As I grew professionally, the support of champions in the workplace became more and more important. Again, I have been lucky enough to have found this in bosses or peers who fought and pushed for me to be given platforms to push through my vision and to take on more responsibility. Finding people with whom I could be myself with and speak with freely, has been life-changing and career-defining. As much as we all believe we can do it all by ourselves, it is important to remember that having people in your corner who can support you, challenge you, push you, motivate you, and fight for you, is immensely valuable. Looking forward, I believe I have a role to play in shaping the narrative around women’s position within the workforce, and championing how a diverse and inclusive workforce can help build sustainable and long-lasting businesses.
Finding people with whom I could be myself with and speak with freely, has been life-changing and career-defining. As much as we all believe we can do it all by ourselves, it is important to remember that having people in your corner who can support you, challenge you, push you, motivate you, and fight for you, is immensely valuable.
Patrick Gutmann, MD MFS Africa, said (in Funmi’s nomination): “Funmi has faced several challenges and setbacks in her life, which she has not only overcome with grace, but she has excelled while doing so.” Can you talk a little about this?
For several years I dealt with spells of severe period pain, and for years I was wrongly diagnosed and repeatedly told that my symptoms were ‘normal’ or ‘exaggerated’. I was eventually diagnosed with endometriosis after the discovery of fluid in my lungs, and it turned out I was having a hydro pneumothorax every time I had a period, which caused my left lung to collapse recurrently and blood clots were discovered in my right lung. A number of things could have gone wrong at that time, the worst of which could have been death. This was in 2018, just as my career in the UK was starting to take shape. After having been diagnosed, I underwent several surgeries and had to significantly alter my diet, my lifestyle, and my general approach to life. Endometriosis has changed my life forever.
On the one hand it forced me to make some drastic lifestyle changes, but on the other hand it allowed me to see time as a gift, which I try to enjoy as much as I can.

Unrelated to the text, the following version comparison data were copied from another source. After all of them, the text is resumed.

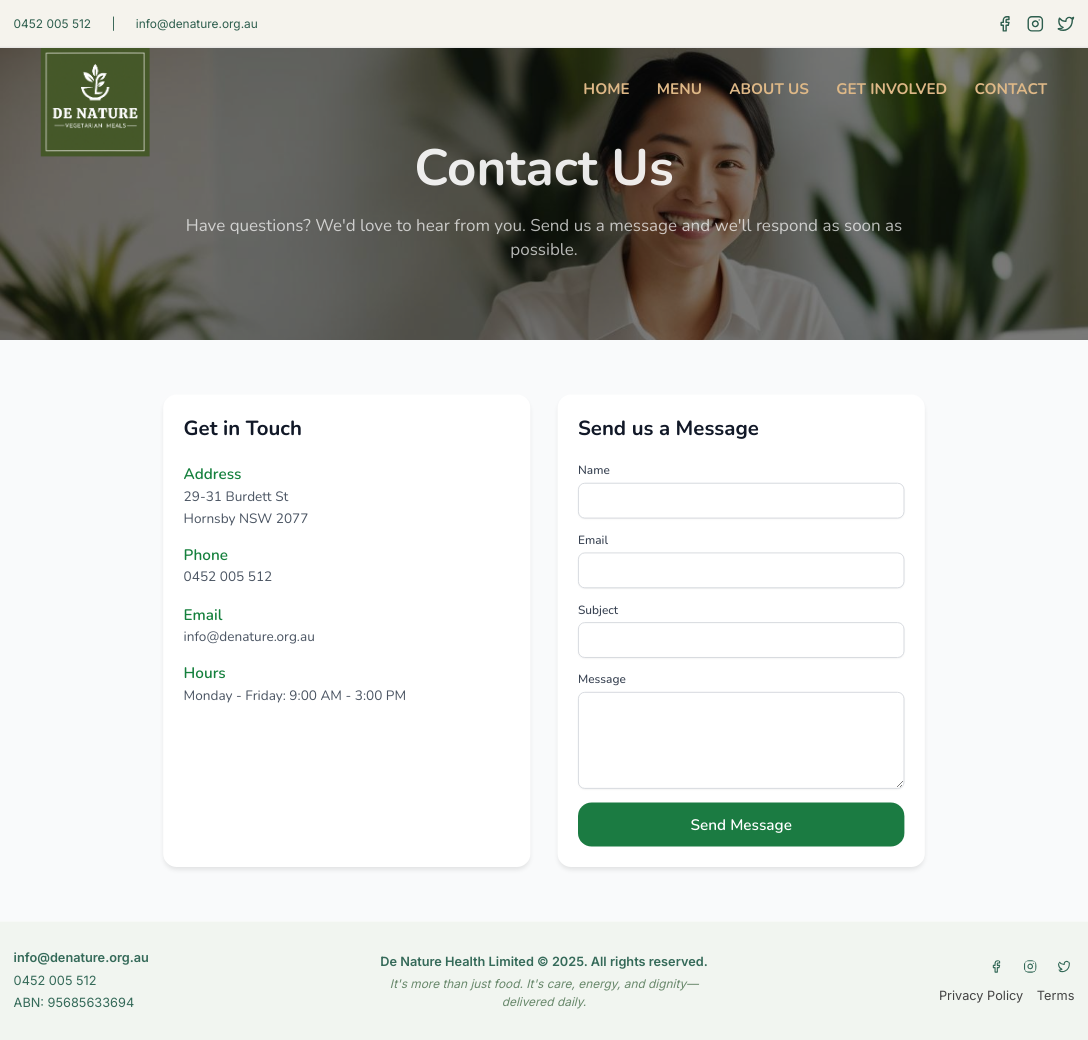
Repository: sunnyyan01/denature-website
Page: /contact
These files come from the project's save history. The page is drawn as it stood at one moment and after the next save; the edit follows.
The browser window is 1280 px wide. The pictures show the whole page, at 85% of full size.
The project was rebuilt for these pictures with package versions that can differ from the ones it lists, and the page was loaded fresh each time. The framework's server and built-in components were replaced by stand-ins that run in the browser. Also part of the build but not shown: next.config.js.

Above is the page before, as saved 2025-05-14 21:48:44.

After the next save:
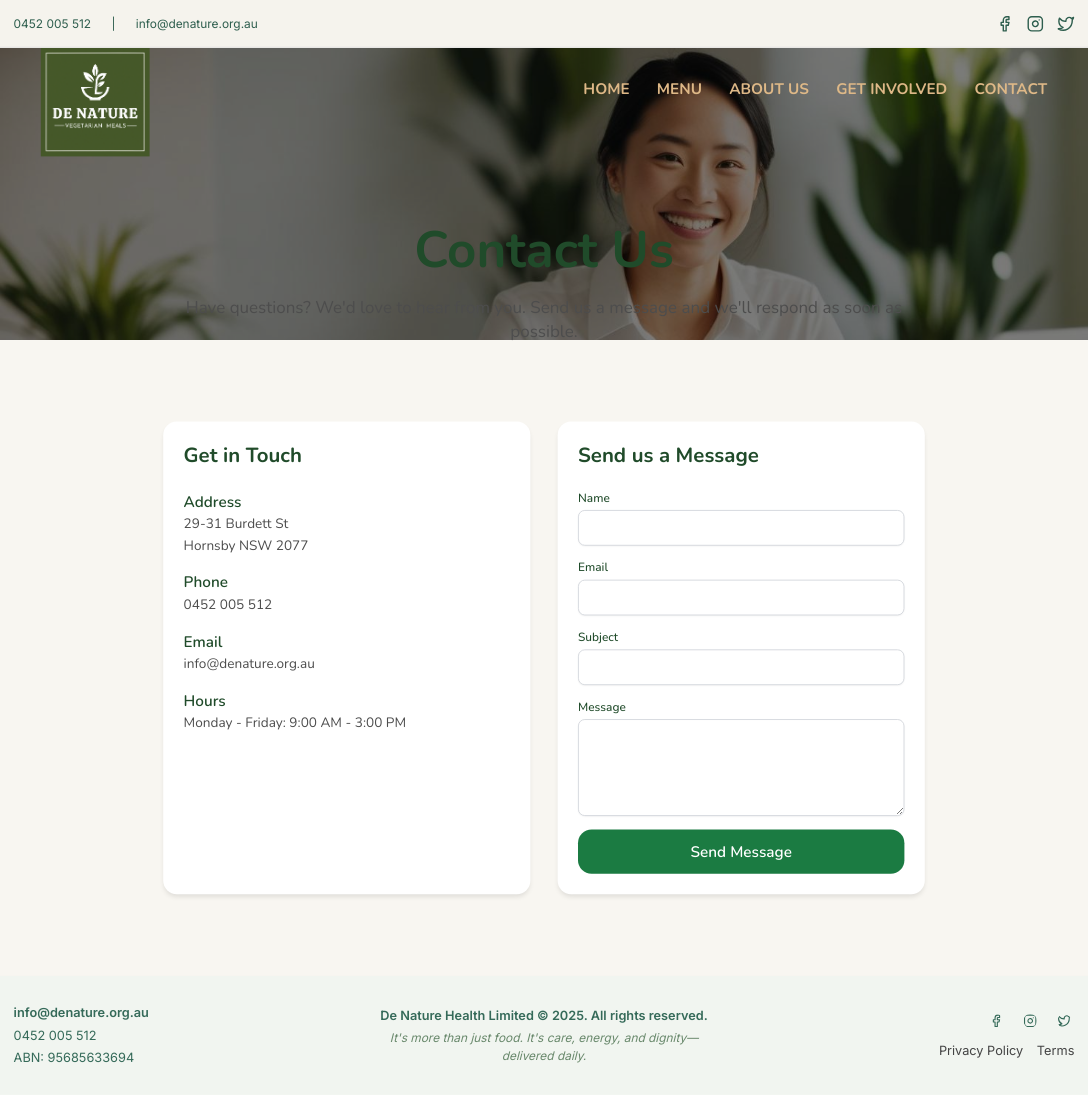
Saved 21 s later.
--- a/src/app/contact/page.tsx
+++ b/src/app/contact/page.tsx
@@ -68,18 +68,18 @@
   };
 
   return (
-    <main className="mt-0">
+    <main style={{ background: '#F8F6F1' }}>
       {/* Hero Section */}
-      <section className="relative h-[50vh]">
+      <section className="relative h-[50vh] py-24">
         <div className="absolute inset-0 bg-[url('/images/contact-hero.jpg')] bg-cover bg-top">
           <div className="absolute inset-0 bg-black/50"></div>
         </div>
         <div className="relative container mx-auto px-4 h-full flex items-start pt-32">
           <div className="max-w-4xl mx-auto">
-            <h1 className="text-4xl md:text-6xl font-bold text-white/90 mb-6 leading-tight font-heading text-center">
+            <h1 className="text-4xl md:text-6xl font-bold text-white/90 mb-6 leading-tight font-heading text-center" style={{ color: '#204B2A' }}>
               Contact Us
             </h1>
-            <p className="text-xl text-white/70 text-center mb-6">
+            <p className="text-xl text-white/70 text-center mb-6" style={{ color: '#4D4D4D' }}>
               Have questions? We'd love to hear from you. Send us a message and we'll respond as soon as possible.
             </p>
           </div>
@@ -87,38 +87,38 @@
       </section>
 
       {/* Contact Content Section */}
-      <section className="py-16 bg-gray-50">
+      <section className="py-24" style={{ background: '#F8F6F1' }}>
         <div className="max-w-4xl mx-auto">
           <div className="grid grid-cols-1 md:grid-cols-2 gap-8">
             {/* Contact Information */}
             <div className="bg-white rounded-lg shadow-md p-6">
-              <h2 className="text-2xl font-bold text-gray-900 mb-6">Get in Touch</h2>
+              <h2 className="text-2xl font-bold text-gray-900 mb-6" style={{ color: '#204B2A' }}>Get in Touch</h2>
               <div className="space-y-4">
                 <div>
-                  <h3 className="text-lg font-semibold text-green-700">Address</h3>
-                  <p className="text-gray-600">29-31 Burdett St<br />Hornsby NSW 2077</p>
+                  <h3 className="text-lg font-semibold text-green-700" style={{ color: '#204B2A' }}>Address</h3>
+                  <p className="text-gray-600" style={{ color: '#4D4D4D' }}>29-31 Burdett St<br />Hornsby NSW 2077</p>
                 </div>
                 <div>
-                  <h3 className="text-lg font-semibold text-green-700">Phone</h3>
-                  <p className="text-gray-600">0452 005 512</p>
+                  <h3 className="text-lg font-semibold text-green-700" style={{ color: '#204B2A' }}>Phone</h3>
+                  <p className="text-gray-600" style={{ color: '#4D4D4D' }}>0452 005 512</p>
                 </div>
                 <div>
-                  <h3 className="text-lg font-semibold text-green-700">Email</h3>
-                  <p className="text-gray-600">info@denature.org.au</p>
+                  <h3 className="text-lg font-semibold text-green-700" style={{ color: '#204B2A' }}>Email</h3>
+                  <p className="text-gray-600" style={{ color: '#4D4D4D' }}>info@denature.org.au</p>
                 </div>
                 <div>
-                  <h3 className="text-lg font-semibold text-green-700">Hours</h3>
-                  <p className="text-gray-600">Monday - Friday: 9:00 AM - 3:00 PM</p>
+                  <h3 className="text-lg font-semibold text-green-700" style={{ color: '#204B2A' }}>Hours</h3>
+                  <p className="text-gray-600" style={{ color: '#4D4D4D' }}>Monday - Friday: 9:00 AM - 3:00 PM</p>
                 </div>
               </div>
             </div>
 
             {/* Contact Form */}
             <div className="bg-white rounded-lg shadow-md p-6">
-              <h2 className="text-2xl font-bold text-gray-900 mb-6">Send us a Message</h2>
+              <h2 className="text-2xl font-bold text-gray-900 mb-6" style={{ color: '#204B2A' }}>Send us a Message</h2>
               <form onSubmit={handleSubmit} className="space-y-4">
                 <div>
-                  <label htmlFor="name" className="block text-sm font-medium text-gray-700">Name</label>
+                  <label htmlFor="name" className="block text-sm font-medium text-gray-700" style={{ color: '#204B2A' }}>Name</label>
                   <input
                     type="text"
                     id="name"
@@ -131,7 +131,7 @@
                 </div>
 
                 <div>
-                  <label htmlFor="email" className="block text-sm font-medium text-gray-700">Email</label>
+                  <label htmlFor="email" className="block text-sm font-medium text-gray-700" style={{ color: '#204B2A' }}>Email</label>
                   <input
                     type="email"
                     id="email"
@@ -144,7 +144,7 @@
                 </div>
 
                 <div>
-                  <label htmlFor="subject" className="block text-sm font-medium text-gray-700">Subject</label>
+                  <label htmlFor="subject" className="block text-sm font-medium text-gray-700" style={{ color: '#204B2A' }}>Subject</label>
                   <input
                     type="text"
                     id="subject"
@@ -157,7 +157,7 @@
                 </div>
 
                 <div>
-                  <label htmlFor="message" className="block text-sm font-medium text-gray-700">Message</label>
+                  <label htmlFor="message" className="block text-sm font-medium text-gray-700" style={{ color: '#204B2A' }}>Message</label>
                   <textarea
                     id="message"
                     name="message"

Equally important is that it made me sensitive to the fact that there are many people dealing with physical disabilities and conditions which are not necessarily visible.
What advice do you wish you had been given early in your career?
That it’s more important to be the best version of yourself than to be the best.
Look out for more stories from our WIBF Awards Alumni community over the next few months! Do you want to be involved in shaping the Alumni? Do you have any questions? Get in touch via [email protected].